#2 – Albert Einstein
Einstein. When a person’s name and photograph are both literal synonyms for genius, it’s a pretty good sign they’re among the greatest of the greats. But even if Einstein had not become the popular legend which lives on to this day, he’d still tower above the science of physics.
In one year – his annus mirabilis of 1905 – he wrote four papers, any of which would have cemented his reputation in the canon of the great physicists.
The first was an analysis of Brownian motion. If you drop a pollen grain into a glass of water and look very closely with a microscope, you’ll notice that it doesn’t slow to a stop. Instead, it constantly drifts and jiggles around as though being constantly impacted by tiny particles too small to see even in a microscope. Individual atoms, you might guess. And indeed that’s not too great of a leap for us, but in 1905 it wasn’t even certain that atoms existed, much less how they behaved in the statistical aggregate. Poor Boltzmann despaired of getting science to accept his statistical mechanics which wasn’t a lot of use without the reality of atoms, and Einstein was his (unfortunately posthumous) vindication. Einstein developed a formal theory of Brownian motion which more or less put the case to rest.
Now look at your pocket calculator. It might have a little strip of solar cells which power the calculator even if its batteries are dead. This effect is not properly described by Maxwell’s equations alone and remained one of the important open mysteries of physics until Einstein developed the idea that light energy was quantized into discrete pieces called photons. This was one of the precursors leading directly to the development of the dominant idea in modern physics – quantum mechanics. The photon and related concepts have been extended into the entire vast reach of quantum field theory. It’s a little ironic, because Einstein was never really comfortable with quantum mechanics and indeterminism. Interestingly, it was this and not relativity that earned Einstein his Nobel Prize.

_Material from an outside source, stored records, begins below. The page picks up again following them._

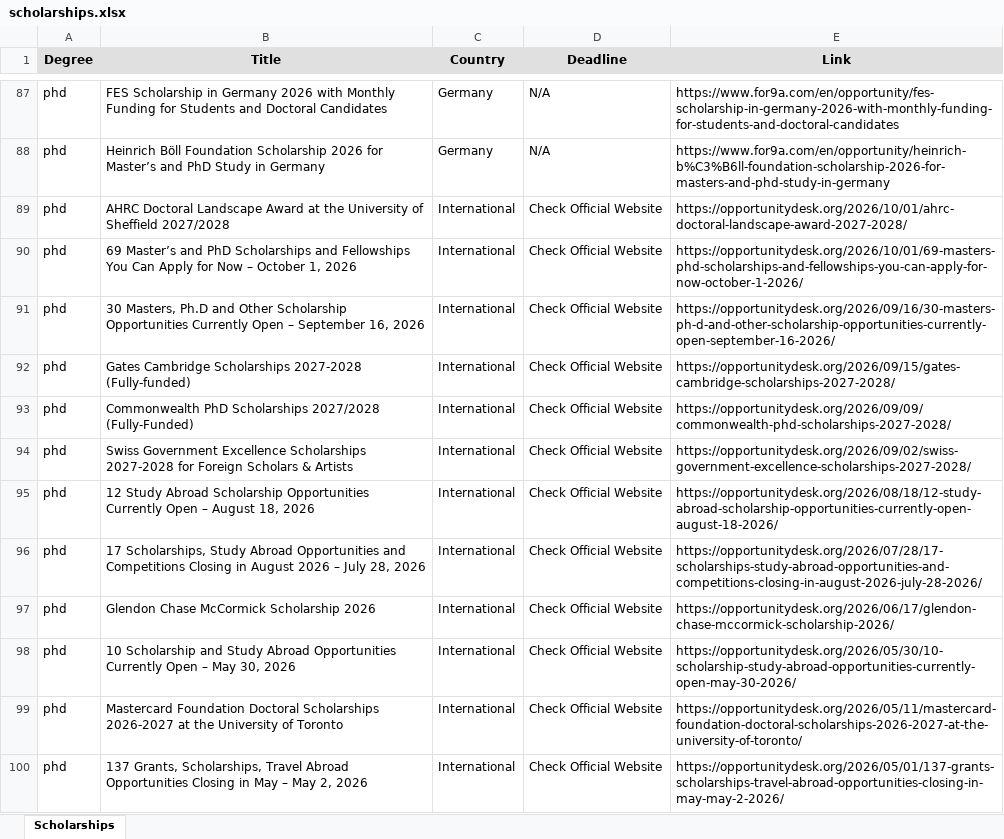
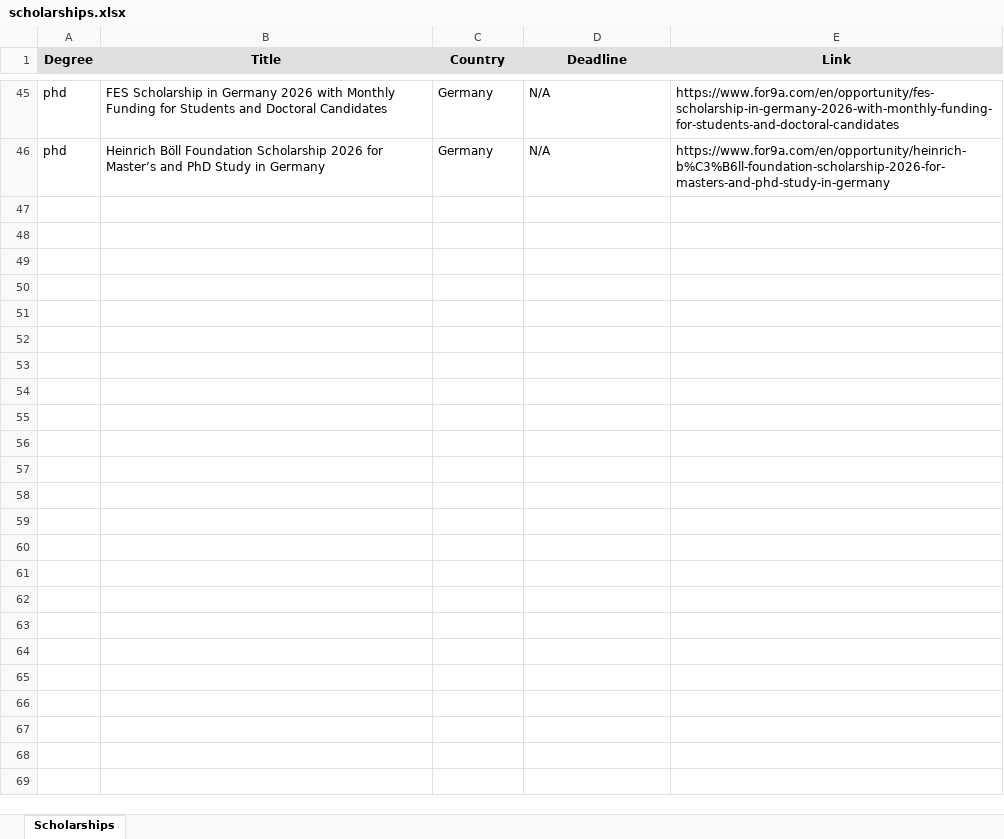
Before and after one commit to habibamer/scholarship-aggregator, an Excel workbook: scholarships.xlsx, sheet Scholarships, drawn as a sheet; only a part is shown, gaps mark what is left out; values as stored, in another font and other column widths than the file's, no borders; the diff covers the shown part only; the diff names each change by its address in the sheet, - before the commit and + after, or states it on an @@ line.

```diff
--- a/scholarships.xlsx (sheet Scholarships)
+++ b/scholarships.xlsx (sheet Scholarships)
-row 89: phd | AHRC Doctoral Landscape Award at the University of Sheffield 2027/2028 | International | Check Official Website | https://opportunitydesk.org/2026/10/01/ahrc-doctoral-landscape-award-2027-2028/
-row 90: phd | 69 Master’s and PhD Scholarships and Fellowships You Can Apply for Now – October 1, 2026 | International | Check Official Website | https://opportunitydesk.org/2026/10/01/69-masters-phd-scholarships-and-fellowships-you-can-apply-for-now-october-1-2026/
-row 91: phd | 30 Masters, Ph.D and Other Scholarship Opportunities Currently Open – September 16, 2026 | International | Check Official Website | https://opportunitydesk.org/2026/09/16/30-masters-ph-d-and-other-scholarship-opportunities-currently-open-september-16-2026/
-row 92: phd | Gates Cambridge Scholarships 2027-2028 (Fully-funded) | International | Check Official Website | https://opportunitydesk.org/2026/09/15/gates-cambridge-scholarships-2027-2028/
-row 93: phd | Commonwealth PhD Scholarships 2027/2028 (Fully-Funded) | International | Check Official Website | https://opportunitydesk.org/2026/09/09/commonwealth-phd-scholarships-2027-2028/
-row 94: phd | Swiss Government Excellence Scholarships 2027-2028 for Foreign Scholars & Artists | International | Check Official Website | https://opportunitydesk.org/2026/09/02/swiss-government-excellence-scholarships-2027-2028/
-row 95: phd | 12 Study Abroad Scholarship Opportunities Currently Open – August 18, 2026 | International | Check Official Website | https://opportunitydesk.org/2026/08/18/12-study-abroad-scholarship-opportunities-currently-open-august-18-2026/
-row 96: phd | 17 Scholarships, Study Abroad Opportunities and Competitions Closing in August 2026 – July 28, 2026 | International | Check Official Website | https://opportunitydesk.org/2026/07/28/17-scholarships-study-abroad-opportunities-and-competitions-closing-in-august-2026-july-28-2026/
-row 97: phd | Glendon Chase McCormick Scholarship 2026 | International | Check Official Website | https://opportunitydesk.org/2026/06/17/glendon-chase-mccormick-scholarship-2026/
-row 98: phd | 10 Scholarship and Study Abroad Opportunities Currently Open – May 30, 2026 | International | Check Official Website | https://opportunitydesk.org/2026/05/30/10-scholarship-study-abroad-opportunities-currently-open-may-30-2026/
-row 99: phd | Mastercard Foundation Doctoral Scholarships 2026-2027 at the University of Toronto | International | Check Official Website | https://opportunitydesk.org/2026/05/11/mastercard-foundation-doctoral-scholarships-2026-2027-at-the-university-of-toronto/
-row 100: phd | 137 Grants, Scholarships, Travel Abroad Opportunities Closing in May – May 2, 2026 | International | Check Official Website | https://opportunitydesk.org/2026/05/01/137-grants-scholarships-travel-abroad-opportunities-closing-in-may-may-2-2026/
```
Also changed, not shown: 54 removed rows elsewhere in this sheet, 1 other file.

There’s two of four. Most famous today are the other two papers, concerning special relativity and mass-energy equivalence. E = mc2 is the one equation everyone knows even if they don’t know what it means, and Einstein first wrote it as part of his theory. It’s hard to overstate the impact of relativity on physics. Prior to Einstein, physics was viewed as taking place on sort of an abstract invisible absolute Cartesian grid. Naively most of us today still think this way. One of the main clues that there might be a problem was in Maxwell’s equations. They seemed to work regardless of the frame of reference you chose, and experiments in locating an aether for the light to modulate found nothing. Either there was a problem with Maxwell in some very strange and subtle way, or our notions of absolute time and space were wrong. Einstein hypothesized the latter and developed the theory by which transformations between reference frames are governed. The mathematical methodology is not entirely Einstein’s; some of the ground work had already been done by other scientists and mathematicians like Lorentz. This is no way detracts from Einstein’s achievements.

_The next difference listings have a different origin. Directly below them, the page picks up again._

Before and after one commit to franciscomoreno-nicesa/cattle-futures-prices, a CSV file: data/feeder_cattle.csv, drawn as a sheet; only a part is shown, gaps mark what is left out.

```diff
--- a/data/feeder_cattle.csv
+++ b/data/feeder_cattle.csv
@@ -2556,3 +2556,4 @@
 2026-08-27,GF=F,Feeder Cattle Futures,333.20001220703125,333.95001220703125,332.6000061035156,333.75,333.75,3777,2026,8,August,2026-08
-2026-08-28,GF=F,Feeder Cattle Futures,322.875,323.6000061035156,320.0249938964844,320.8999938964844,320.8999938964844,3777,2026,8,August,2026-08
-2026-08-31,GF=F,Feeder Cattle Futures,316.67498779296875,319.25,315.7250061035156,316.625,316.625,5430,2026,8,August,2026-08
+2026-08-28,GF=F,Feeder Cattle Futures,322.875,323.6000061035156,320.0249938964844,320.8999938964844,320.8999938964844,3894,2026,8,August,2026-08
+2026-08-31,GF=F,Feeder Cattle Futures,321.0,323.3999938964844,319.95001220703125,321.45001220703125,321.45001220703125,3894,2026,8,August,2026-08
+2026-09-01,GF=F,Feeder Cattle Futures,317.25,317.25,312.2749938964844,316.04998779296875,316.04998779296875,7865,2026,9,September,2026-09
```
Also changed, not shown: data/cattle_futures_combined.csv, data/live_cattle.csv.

And Einstein was no mathematical slouch. Once he published the special theory of relativity, the race was on to figure out how to use relativity to describe the effects of gravity. Einstein’s main competitor was none other than the absolutely brilliant mathematician David Hilbert, whose own stature might well put him on my top 10 mathematicians list (if I ever write one). Einstein succeeded (with help from Hilbert – it’s a long and somewhat controversial story), and in 1915 presented his general theory of relativity. It represents the entirely of our knowledge of gravity, with further theories remaining entirely speculative and untested.
Einstein left his mark in numerous other less well known branches of physics, from the heat capacity of solids to the statistics of bosons.
I have here just given a brief overview of his scientific work and neglected his personal biography entirely. His life outside of science is also of great interest – a probably apocryphal statement attributed to him boasts of surviving “two wives, two wars, and Hitler”. He died in 1955 and his ashes were scattered.
If I were to suggest just two books about this great man, I think I’d recommend Einstein: His Life and Universe by Walter Isaacson, and Relativity: The Special and the General Theory by Einstein himself as a very lucid and nonmathematical layman’s explanation of his most famous theory.
The list so far (click the category name for links):
Not-strictly-physicist honorable mentions: